Choose from among the following courses:

WRIT 20313 Power and Protest
WRIT 20333 Language, Technology, and Society
WRIT 30203 Urban RhetoricsWRIT 30213 Advanced Composition:  Writing Genres
WRIT 30243 Rhetorical Practices in Culture
WRIT 30253 Rhetorical Traditions
WRIT 30263 Style
WRIT 30273 Argument and Persuasion
WRIT 30283 Cyberliteracy
WRIT 30293 Non-human Rhetoric
WRIT 30603 Rhetoric of Social Media
WRIT 30663 Women’s Rhetorics
ENGL/WRIT 30803 Theories of Cinema
WRIT 30893 Digital Inclusiveness
WRIT 40253 Propaganda Analysis and Persuasion
WRIT 40333 Language, Rhetoric and Culture
ENGL 50253 Classical Rhetoric

Students in this concentration investigate narratives and scholarship connected to the field of gender studies across a variety of social, cultural, and historical contexts. Courses help students think critically about the intersectionality of gender and issues including sexuality, work and social class, socially constructed inequalities, and global feminisms. Students in this concentration acquire a range of transferable skills, including critical thinking, comparative analysis, civic literacy, and communication skills. Gender Studies coursework prepares students for careers in areas including education, nonprofit work, business and management, law, and politics.

Choose from among the following courses:

ENGL 20203 Girls’ Studies
ENGL 20213 Global Women’s Literature
ENGL 20223 Gender, Culture and Representation
ENGL 20233 Sex and Gender in Literature
ENGL 20623 Intro to Women’s Writing
ENGL 30163 Urban Experiences in American Literature
ENGL 30453 The Victorian Novel
ENGL 30463 British Literature: The Bloomsbury Group
ENGL 30473 Wilde Years: Oscar Wilde and the 1890s
ENGL 30493 Women Poets and Poetic Tradition
ENGL 30613 Women’s Lives: Memoir and Fiction
ENGL 30633 Medieval and Early Modern Women Writers
ENGL 30653 Jane Austen:  Novels and Films
ENGL 30763 Lesbian, Gay, Bisexual and Transgender Authors and Themes in Literature
ENGL 40513 U.S. Women’s Writing I
ENGL 40563 U.S. Women’s Writing II
ENGL 40633 Love, Sex, and Power in Renaissance England
ENGL 40723 Young Adult Literature in American Culture
ENGL 40533 Toni Morrison
WRIT 30663 Women’s Rhetorics

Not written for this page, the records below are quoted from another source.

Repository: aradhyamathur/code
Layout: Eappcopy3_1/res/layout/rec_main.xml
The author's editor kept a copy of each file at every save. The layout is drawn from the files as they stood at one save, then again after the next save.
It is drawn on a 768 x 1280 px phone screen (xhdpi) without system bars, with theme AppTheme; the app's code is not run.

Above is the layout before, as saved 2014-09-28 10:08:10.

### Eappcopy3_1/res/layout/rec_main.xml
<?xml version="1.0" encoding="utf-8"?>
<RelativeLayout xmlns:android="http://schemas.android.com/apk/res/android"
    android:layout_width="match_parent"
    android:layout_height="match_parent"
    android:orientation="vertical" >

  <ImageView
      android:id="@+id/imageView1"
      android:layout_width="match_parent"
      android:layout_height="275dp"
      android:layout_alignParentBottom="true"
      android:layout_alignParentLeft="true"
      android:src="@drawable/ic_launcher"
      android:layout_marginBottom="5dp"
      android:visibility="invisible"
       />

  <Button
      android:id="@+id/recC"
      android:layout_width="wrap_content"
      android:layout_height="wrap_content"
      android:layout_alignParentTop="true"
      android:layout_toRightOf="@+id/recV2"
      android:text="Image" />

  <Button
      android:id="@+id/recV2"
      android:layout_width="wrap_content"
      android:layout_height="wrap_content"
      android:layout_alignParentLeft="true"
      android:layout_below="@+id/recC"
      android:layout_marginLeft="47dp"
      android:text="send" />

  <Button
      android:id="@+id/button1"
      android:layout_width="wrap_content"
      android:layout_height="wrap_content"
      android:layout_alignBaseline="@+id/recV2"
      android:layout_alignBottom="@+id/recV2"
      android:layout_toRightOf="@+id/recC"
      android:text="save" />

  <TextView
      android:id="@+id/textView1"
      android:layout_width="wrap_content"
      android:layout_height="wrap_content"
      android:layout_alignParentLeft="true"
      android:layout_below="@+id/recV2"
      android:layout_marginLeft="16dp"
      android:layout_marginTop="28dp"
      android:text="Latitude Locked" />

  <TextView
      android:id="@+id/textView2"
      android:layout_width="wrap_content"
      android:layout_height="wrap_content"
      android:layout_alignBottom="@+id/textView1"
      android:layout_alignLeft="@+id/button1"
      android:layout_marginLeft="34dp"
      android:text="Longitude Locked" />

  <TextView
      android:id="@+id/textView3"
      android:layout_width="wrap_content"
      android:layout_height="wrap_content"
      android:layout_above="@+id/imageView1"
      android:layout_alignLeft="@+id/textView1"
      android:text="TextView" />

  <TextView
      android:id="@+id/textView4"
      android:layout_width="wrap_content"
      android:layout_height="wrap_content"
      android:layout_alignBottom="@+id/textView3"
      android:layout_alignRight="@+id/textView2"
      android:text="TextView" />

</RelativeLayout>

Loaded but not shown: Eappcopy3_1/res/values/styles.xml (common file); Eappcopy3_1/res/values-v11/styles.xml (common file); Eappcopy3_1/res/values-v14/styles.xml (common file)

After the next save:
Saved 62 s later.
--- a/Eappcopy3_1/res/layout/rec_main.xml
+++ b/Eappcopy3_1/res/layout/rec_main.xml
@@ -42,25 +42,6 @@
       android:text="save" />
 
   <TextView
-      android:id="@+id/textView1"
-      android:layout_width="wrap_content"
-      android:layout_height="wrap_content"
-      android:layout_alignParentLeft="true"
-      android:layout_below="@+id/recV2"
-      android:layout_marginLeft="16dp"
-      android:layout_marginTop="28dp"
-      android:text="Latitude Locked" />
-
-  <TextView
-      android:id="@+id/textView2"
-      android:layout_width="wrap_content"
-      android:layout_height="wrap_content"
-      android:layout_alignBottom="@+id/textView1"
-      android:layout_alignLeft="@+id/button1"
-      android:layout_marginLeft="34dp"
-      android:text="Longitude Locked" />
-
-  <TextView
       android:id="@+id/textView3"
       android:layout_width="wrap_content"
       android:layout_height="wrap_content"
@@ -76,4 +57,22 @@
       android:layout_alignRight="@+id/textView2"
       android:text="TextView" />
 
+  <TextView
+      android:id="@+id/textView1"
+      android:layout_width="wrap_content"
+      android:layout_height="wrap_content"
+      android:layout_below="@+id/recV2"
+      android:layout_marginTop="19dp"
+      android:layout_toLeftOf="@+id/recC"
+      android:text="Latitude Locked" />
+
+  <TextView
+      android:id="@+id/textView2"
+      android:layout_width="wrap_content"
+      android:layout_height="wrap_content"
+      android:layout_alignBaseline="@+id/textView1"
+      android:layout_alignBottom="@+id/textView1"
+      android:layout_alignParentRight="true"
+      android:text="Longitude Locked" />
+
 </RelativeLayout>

Do you have a different way you’d like to group your English or Writing courses?   Design your own concentration!   With the help of your advisor, select three courses that share a theme or skill.   After you have registered for the third class, email your advisor and the Director of Undergraduate Studies to request permission to register your concentration, listing a title for the concentration and the three classes you are using.    When the Director of Undergraduate Studies grants you permission for the concentration, forward that email to the department administration staff (see above instructions) to apply for your concentration.   That email may also count as your form for the concentration when you have completed the three courses and are ready to register the concentration.

HOW TO REGISTER YOUR CONCENTRATION

 To declare your intention to pursue a concentration, email the English department administrators Merry Roberts (m.roberts@tcu.edu) and Regina Lewis (r.lewis@ tcu.edu).   They will set up a file for you on the English department’s box drive and send you the link to that file.   After you have finished and received grades for all three classes in your concentration, use the link to post confirmation of your concentration to the box drive. Post:

1)  The form for your concentration, checking the boxes for the three classes you have completed.
2)  A pdf of your degree progress report.   Be sure the degree progress report shows the grades you received for the relevant three courses.

The English department will then notify the Registrar that you have completed the concentration and it will appear on your TCU transcript.

Note:   the concentration will not appear on your degree progress report, so please use the concentration registration forms to keep track of your progress towards completing the concentration.

COURSE DESCRIPTIONS

View our Course Descriptions.